What to do. Within the data below, state how many lines contain the string "html". Provide the number only.

BEGIN

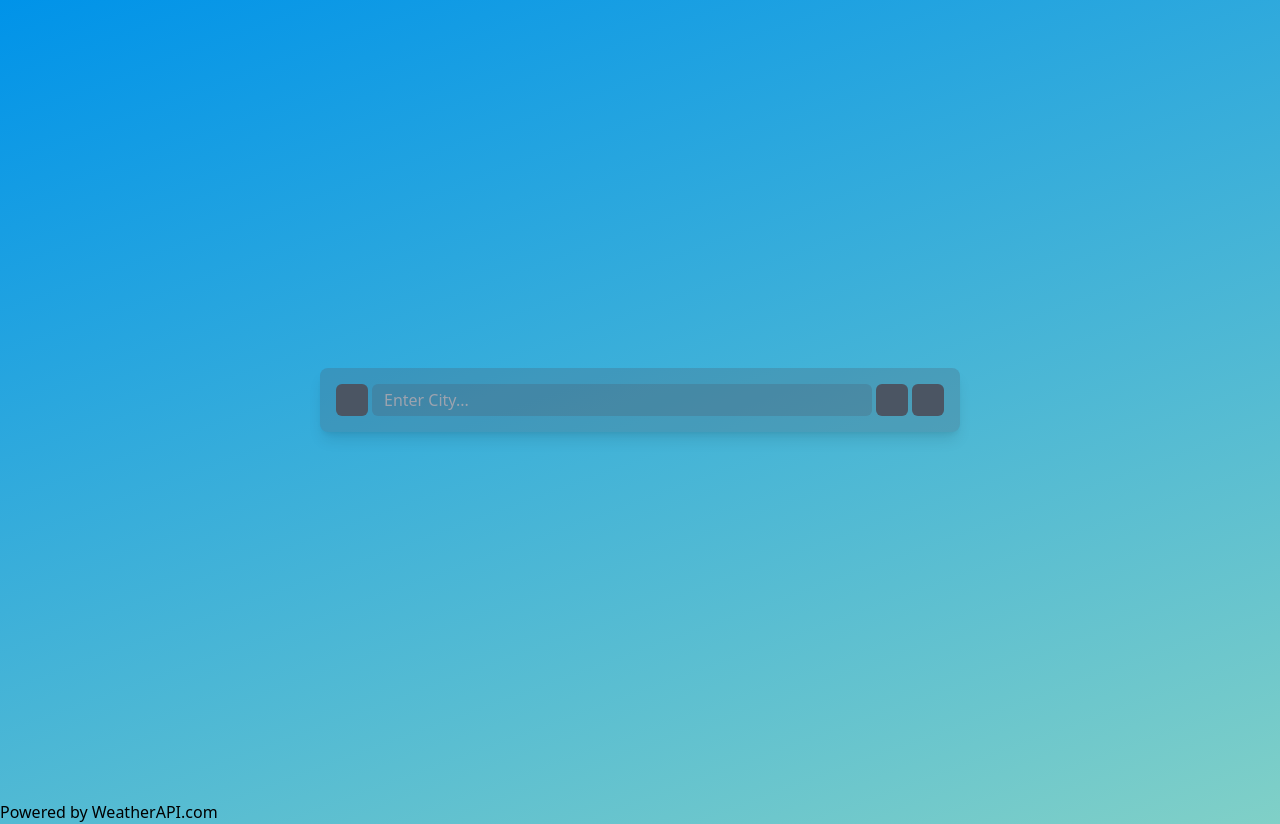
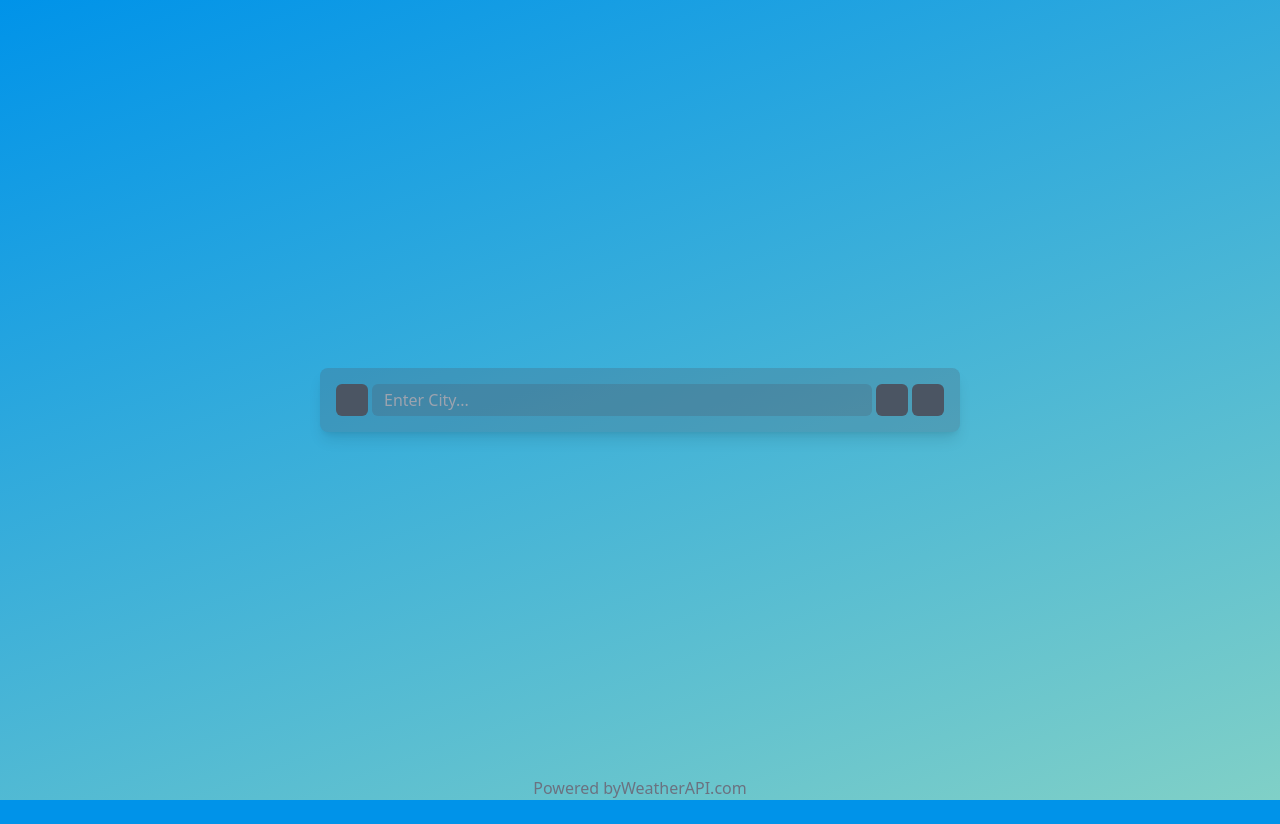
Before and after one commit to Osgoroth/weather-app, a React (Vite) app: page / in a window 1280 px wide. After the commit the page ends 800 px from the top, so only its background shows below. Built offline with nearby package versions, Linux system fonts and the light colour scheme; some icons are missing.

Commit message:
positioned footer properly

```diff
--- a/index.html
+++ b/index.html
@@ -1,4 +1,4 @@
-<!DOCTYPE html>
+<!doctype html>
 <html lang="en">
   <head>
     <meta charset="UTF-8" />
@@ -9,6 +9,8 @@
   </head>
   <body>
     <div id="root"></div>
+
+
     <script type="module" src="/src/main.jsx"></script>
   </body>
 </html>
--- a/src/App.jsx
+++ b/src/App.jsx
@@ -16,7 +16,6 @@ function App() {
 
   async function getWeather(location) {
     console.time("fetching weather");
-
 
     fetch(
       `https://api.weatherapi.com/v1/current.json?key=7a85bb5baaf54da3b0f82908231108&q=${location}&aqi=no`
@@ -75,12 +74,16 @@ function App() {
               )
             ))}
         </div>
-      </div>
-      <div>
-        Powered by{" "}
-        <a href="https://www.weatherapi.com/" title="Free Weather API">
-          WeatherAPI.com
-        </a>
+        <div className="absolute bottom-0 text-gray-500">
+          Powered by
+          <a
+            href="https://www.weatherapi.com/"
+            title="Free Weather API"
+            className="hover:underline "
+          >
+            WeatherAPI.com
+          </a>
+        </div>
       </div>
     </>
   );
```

END

Written response. 6